Smugglers penalised for wildlife trafficking
Wildlife trafficking is defined as the illegal trade of wild species of animals and plants. It has negative impacts on the populations of targeted species, ecosystem functions, and the economy. In Guyana, song birds are a frequent target for intended smugglers. Recently, a number of persons were caught attempting to smuggle song birds out of Guyana and were penalised in accordance with the provisions of the Wildlife Conservation and Management Act (2016). They were:
- Harrigobin Lalta, who was fined 1 million GYD after being found with 15 song-birds en route to Canada;
- Seenarine Ramparshad, who was sentenced to 6 months in prison after being intercepted with 3 song-birds destined for New York City;
- David Persaud, who was fined $300,00 for being in possession of 6 song-birds destined for New York City;
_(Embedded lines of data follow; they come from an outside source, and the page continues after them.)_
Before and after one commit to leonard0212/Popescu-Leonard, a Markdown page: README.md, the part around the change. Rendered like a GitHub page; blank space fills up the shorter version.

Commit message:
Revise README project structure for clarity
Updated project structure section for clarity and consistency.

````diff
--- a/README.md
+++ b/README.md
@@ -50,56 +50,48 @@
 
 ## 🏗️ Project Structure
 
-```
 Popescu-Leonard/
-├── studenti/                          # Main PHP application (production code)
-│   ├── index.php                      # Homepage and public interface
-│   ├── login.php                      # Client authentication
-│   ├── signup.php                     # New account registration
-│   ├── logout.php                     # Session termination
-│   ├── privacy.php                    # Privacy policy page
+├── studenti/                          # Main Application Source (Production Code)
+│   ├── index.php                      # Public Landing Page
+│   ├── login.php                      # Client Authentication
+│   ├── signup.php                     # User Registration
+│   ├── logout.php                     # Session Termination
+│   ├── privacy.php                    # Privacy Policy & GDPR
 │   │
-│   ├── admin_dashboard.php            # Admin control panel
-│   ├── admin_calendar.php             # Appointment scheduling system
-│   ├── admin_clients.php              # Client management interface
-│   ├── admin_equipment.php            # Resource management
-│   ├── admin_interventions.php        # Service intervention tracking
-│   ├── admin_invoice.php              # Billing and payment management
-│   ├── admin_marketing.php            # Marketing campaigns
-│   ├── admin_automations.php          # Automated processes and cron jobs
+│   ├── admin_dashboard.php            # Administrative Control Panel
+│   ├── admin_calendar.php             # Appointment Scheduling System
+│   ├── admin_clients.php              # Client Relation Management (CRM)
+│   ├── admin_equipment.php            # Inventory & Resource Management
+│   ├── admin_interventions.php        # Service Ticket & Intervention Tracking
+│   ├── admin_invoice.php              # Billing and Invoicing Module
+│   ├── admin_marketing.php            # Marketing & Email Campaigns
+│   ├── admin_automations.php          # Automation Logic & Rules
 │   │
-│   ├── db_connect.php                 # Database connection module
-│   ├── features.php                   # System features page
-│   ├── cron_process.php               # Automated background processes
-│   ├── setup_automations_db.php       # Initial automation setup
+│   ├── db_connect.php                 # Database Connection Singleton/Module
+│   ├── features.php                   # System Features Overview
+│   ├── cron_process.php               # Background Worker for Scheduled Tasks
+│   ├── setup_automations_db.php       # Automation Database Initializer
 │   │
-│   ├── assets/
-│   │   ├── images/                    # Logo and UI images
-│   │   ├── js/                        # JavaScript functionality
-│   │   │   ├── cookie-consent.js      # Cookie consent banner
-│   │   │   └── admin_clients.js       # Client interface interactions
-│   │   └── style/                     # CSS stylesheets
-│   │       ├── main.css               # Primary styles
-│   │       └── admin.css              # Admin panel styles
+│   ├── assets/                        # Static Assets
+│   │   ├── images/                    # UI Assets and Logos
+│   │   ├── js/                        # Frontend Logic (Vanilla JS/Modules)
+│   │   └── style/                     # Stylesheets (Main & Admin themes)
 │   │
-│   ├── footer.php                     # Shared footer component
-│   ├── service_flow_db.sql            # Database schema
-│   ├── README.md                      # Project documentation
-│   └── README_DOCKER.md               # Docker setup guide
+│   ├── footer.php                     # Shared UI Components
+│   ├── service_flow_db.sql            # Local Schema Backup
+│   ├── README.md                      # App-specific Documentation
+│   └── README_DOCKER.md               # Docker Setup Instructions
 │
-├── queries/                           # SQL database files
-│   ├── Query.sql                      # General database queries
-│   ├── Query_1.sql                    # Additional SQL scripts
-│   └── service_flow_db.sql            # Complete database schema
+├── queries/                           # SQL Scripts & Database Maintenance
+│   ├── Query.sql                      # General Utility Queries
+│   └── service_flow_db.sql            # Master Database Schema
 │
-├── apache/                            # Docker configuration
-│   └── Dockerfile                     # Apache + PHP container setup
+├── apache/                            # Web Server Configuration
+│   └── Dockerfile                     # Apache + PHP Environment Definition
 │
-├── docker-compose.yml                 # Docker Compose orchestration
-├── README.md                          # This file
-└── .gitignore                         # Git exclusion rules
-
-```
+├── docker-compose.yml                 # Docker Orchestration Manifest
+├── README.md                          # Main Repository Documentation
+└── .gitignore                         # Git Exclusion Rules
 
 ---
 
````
- Deryck Singh, who was fined $750,000 after 8 song-birds were found in his possession while travelling to Barbados;
- Deochand Dhanraj, who was fined $700,00 after being intercepted with 6 song birds while heading to New York City; and
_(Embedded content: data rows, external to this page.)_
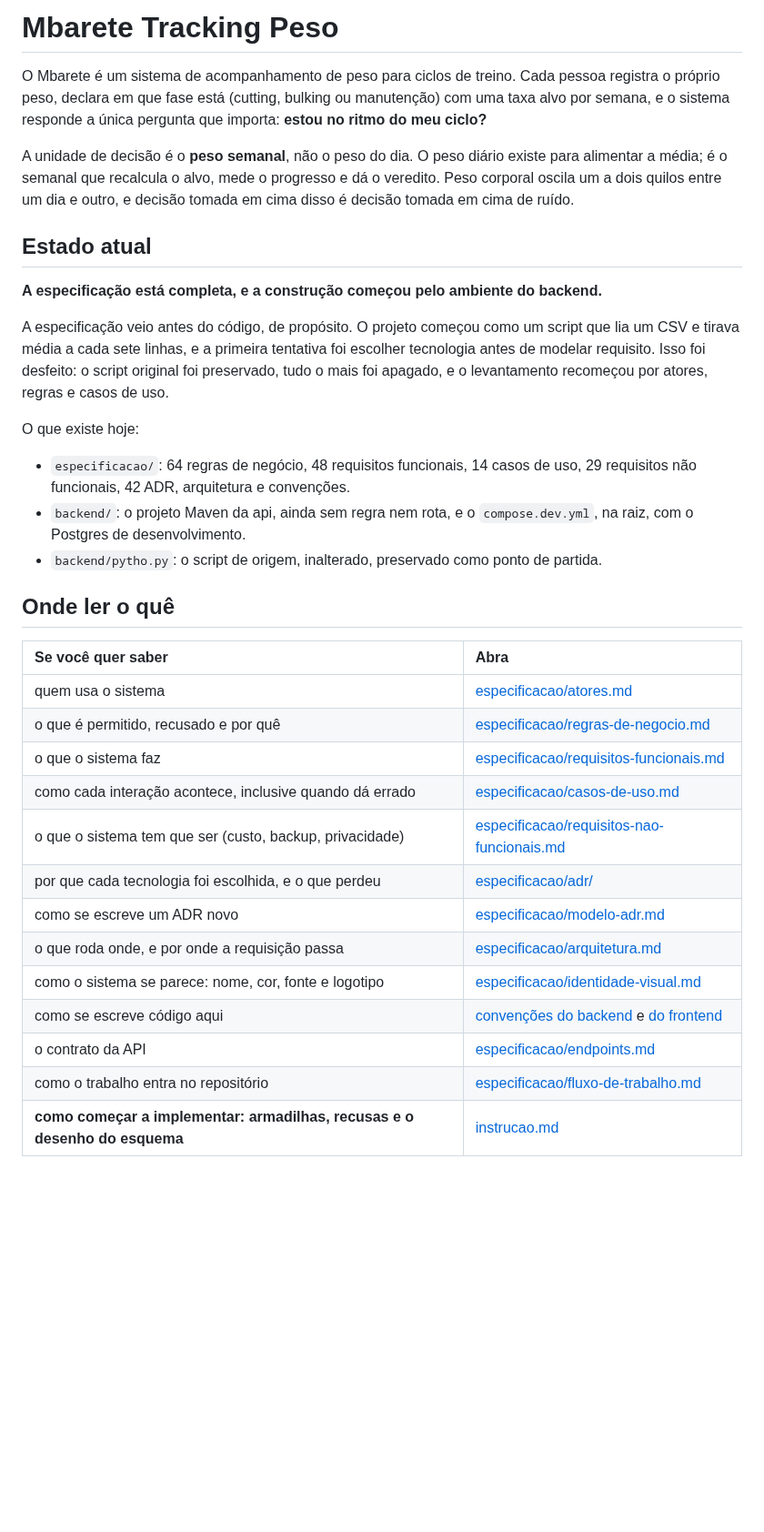
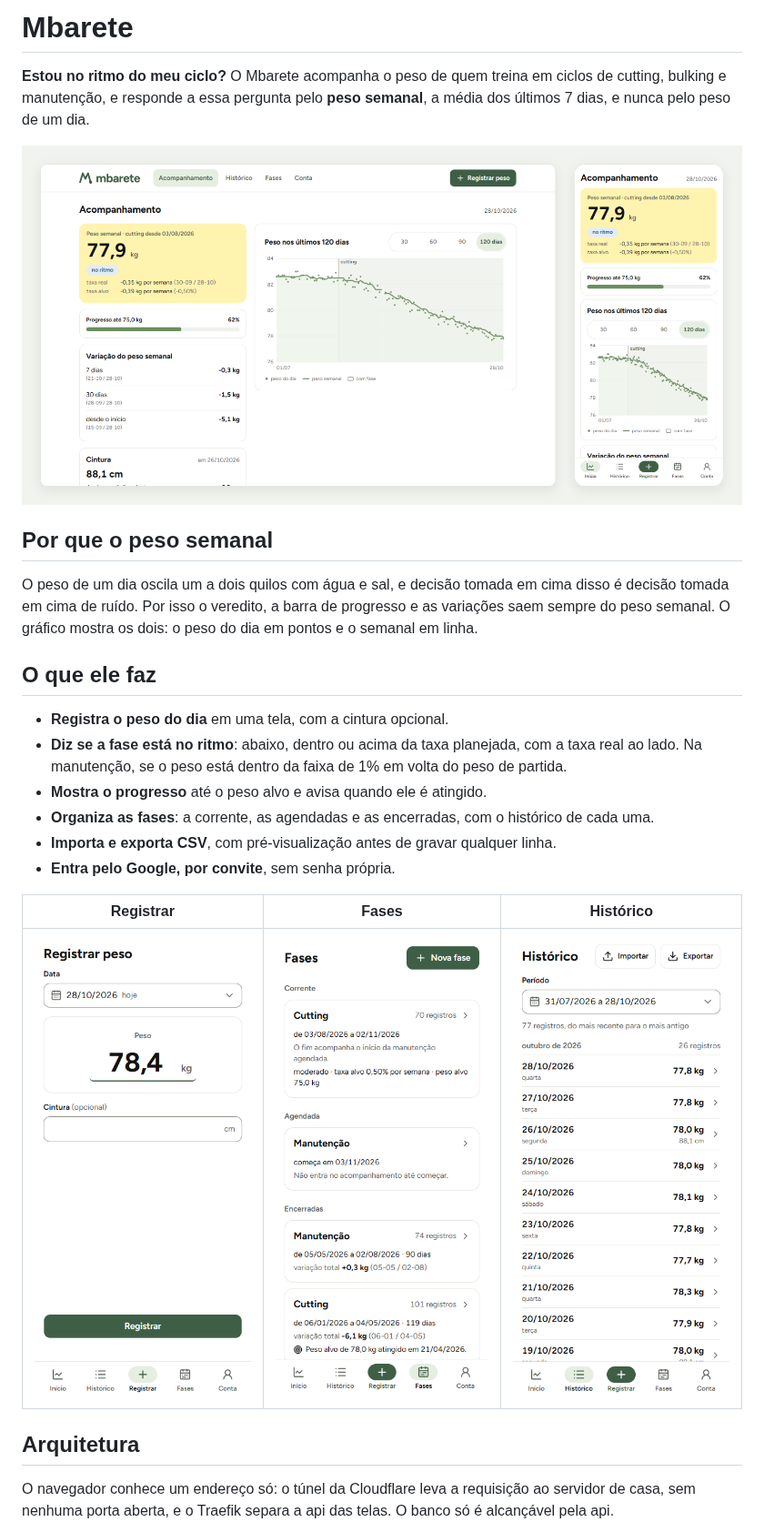
Before and after one commit to cainavieira/Mbarete, a Markdown page: README.md, the part around one of its changes. Shown at 91% size. GitHub-like rendering; pictures changed too: docs/imagens/acompanhamento.png (added), docs/imagens/fases.png (added), docs/imagens/historico.png (added); blank space fills up the shorter version.

Commit message:
docs(readme): mostra o produto e a arquitetura
O README antigo era um indice da especificacao; o novo mostra o produto
primeiro e leva aos documentos para quem quiser descer.

```diff
--- a/README.md
+++ b/README.md
@@ -1,49 +1,38 @@
-# Mbarete Tracking Peso
+# Mbarete
 
-O Mbarete é um sistema de acompanhamento de peso para ciclos de treino. Cada
-pessoa registra o próprio peso, declara em que fase está (cutting, bulking ou
-manutenção) com uma taxa alvo por semana, e o sistema responde a única pergunta
-que importa: **estou no ritmo do meu ciclo?**
+**Estou no ritmo do meu ciclo?** O Mbarete acompanha o peso de quem treina em
+ciclos de cutting, bulking e manutenção, e responde a essa pergunta pelo
+**peso semanal**, a média dos últimos 7 dias, e nunca pelo peso de um dia.
 
-A unidade de decisão é o **peso semanal**, não o peso do dia. O peso diário
-existe para alimentar a média; é o semanal que recalcula o alvo, mede o
-progresso e dá o veredito. Peso corporal oscila um a dois quilos entre um dia e
-outro, e decisão tomada em cima disso é decisão tomada em cima de ruído.
+![O acompanhamento no computador e no celular](docs/imagens/acompanhamento.png)
 
-## Estado atual
+## Por que o peso semanal
 
-**A especificação está completa, e a construção começou pelo ambiente do
-backend.**
+O peso de um dia oscila um a dois quilos com água e sal, e decisão tomada em
+cima disso é decisão tomada em cima de ruído. Por isso o veredito, a barra de
+progresso e as variações saem sempre do peso semanal. O gráfico mostra os
+dois: o peso do dia em pontos e o semanal em linha.
 
-A especificação veio antes do código, de propósito. O projeto começou como um script que lia um CSV e tirava
-média a cada sete linhas, e a primeira tentativa foi escolher tecnologia antes de
-modelar requisito. Isso foi desfeito: o script original foi preservado, tudo o
-mais foi apagado, e o levantamento recomeçou por atores, regras e casos de uso.
+## O que ele faz
 
-O que existe hoje:
+- **Registra o peso do dia** em uma tela, com a cintura opcional.
+- **Diz se a fase está no ritmo**: abaixo, dentro ou acima da taxa planejada,
+  com a taxa real ao lado. Na manutenção, se o peso está dentro da faixa de 1%
+  em volta do peso de partida.
+- **Mostra o progresso** até o peso alvo e avisa quando ele é atingido.
+- **Organiza as fases**: a corrente, as agendadas e as encerradas, com o
+  histórico de cada uma.
+- **Importa e exporta CSV**, com pré-visualização antes de gravar qualquer
+  linha.
+- **Entra pelo Google, por convite**, sem senha própria.
 
-- `especificacao/`: 64 regras de negócio, 48 requisitos funcionais, 14 casos de
-  uso, 29 requisitos não funcionais, 42 ADR, arquitetura e convenções.
-- `backend/`: o projeto Maven da api, ainda sem regra nem rota, e o
-  `compose.dev.yml`, na raiz, com o Postgres de desenvolvimento.
-- `backend/pytho.py`: o script de origem, inalterado, preservado como ponto de
-  partida.
+| Registrar | Fases | Histórico |
+|:--:|:--:|:--:|
+| ![Registrar o peso](docs/imagens/registro.png) | ![Lista de fases](docs/imagens/fases.png) | ![Histórico](docs/imagens/historico.png) |
 
-## Onde ler o quê
+## Arquitetura
 
-| Se você quer saber | Abra |
-|:--|:--|
-| quem usa o sistema | [especificacao/atores.md](especificacao/atores.md) |
-| o que é permitido, recusado e por quê | [especificacao/regras-de-negocio.md](especificacao/regras-de-negocio.md) |
-| o que o sistema faz | [especificacao/requisitos-funcionais.md](especificacao/requisitos-funcionais.md) |
-| como cada interação acontece, inclusive quando dá errado | [especificacao/casos-de-uso.md](especificacao/casos-de-uso.md) |
-| o que o sistema tem que ser (custo, backup, privacidade) | [especificacao/requisitos-nao-funcionais.md](especificacao/requisitos-nao-funcionais.md) |
-| por que cada tecnologia foi escolhida, e o que perdeu | [especificacao/adr/](especificacao/adr/) |
-| como se escreve um ADR novo | [especificacao/modelo-adr.md](especificacao/modelo-adr.md) |
-| o que roda onde, e por onde a requisição passa | [especificacao/arquitetura.md](especificacao/arquitetura.md) |
-| como o sistema se parece: nome, cor, fonte e logotipo | [especificacao/identidade-visual.md](especificacao/identidade-visual.md) |
-| como se escreve código aqui | [convenções do backend](especificacao/convencoes-backend.md) e [do frontend](especificacao/convencoes-frontend.md) |
-| o contrato da API | [especificacao/endpoints.md](especificacao/endpoints.md) |
-| como o trabalho entra no repositório | [especificacao/fluxo-de-trabalho.md](especificacao/fluxo-de-trabalho.md) |
-| **como começar a implementar: armadilhas, recusas e o desenho do esquema** | [instrucao.md](instrucao.md) |
+O navegador conhece um endereço só: o túnel da Cloudflare leva a requisição
+ao servidor de casa, sem nenhuma porta aberta, e o Traefik separa a api das
+telas. O banco só é alcançável pela api.
 
```
Also changed, not shown: other parts of README.md (+84 -28 lines).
- Lakesha Brown, who was fined $500,000 when she was found with 15 song-birds while travelling to New York City.
In each case, the birds were concealed in a cruel manner. There is often a high mortality rate when the birds are removed from the containers/devices in which they are concealed. The GWCMC commends the work of the Customs Anti-Narcotics Unit (CANU) and the Guyana Police Force for their involvement in intercepting these smugglers. We look forward for continued collaboration as we attempt to stamp out the scourge that is wildlife trafficking.
We also take this opportunity to encourage persons wishing to export any species of wildlife to obtain the necessary licences and permits to do so.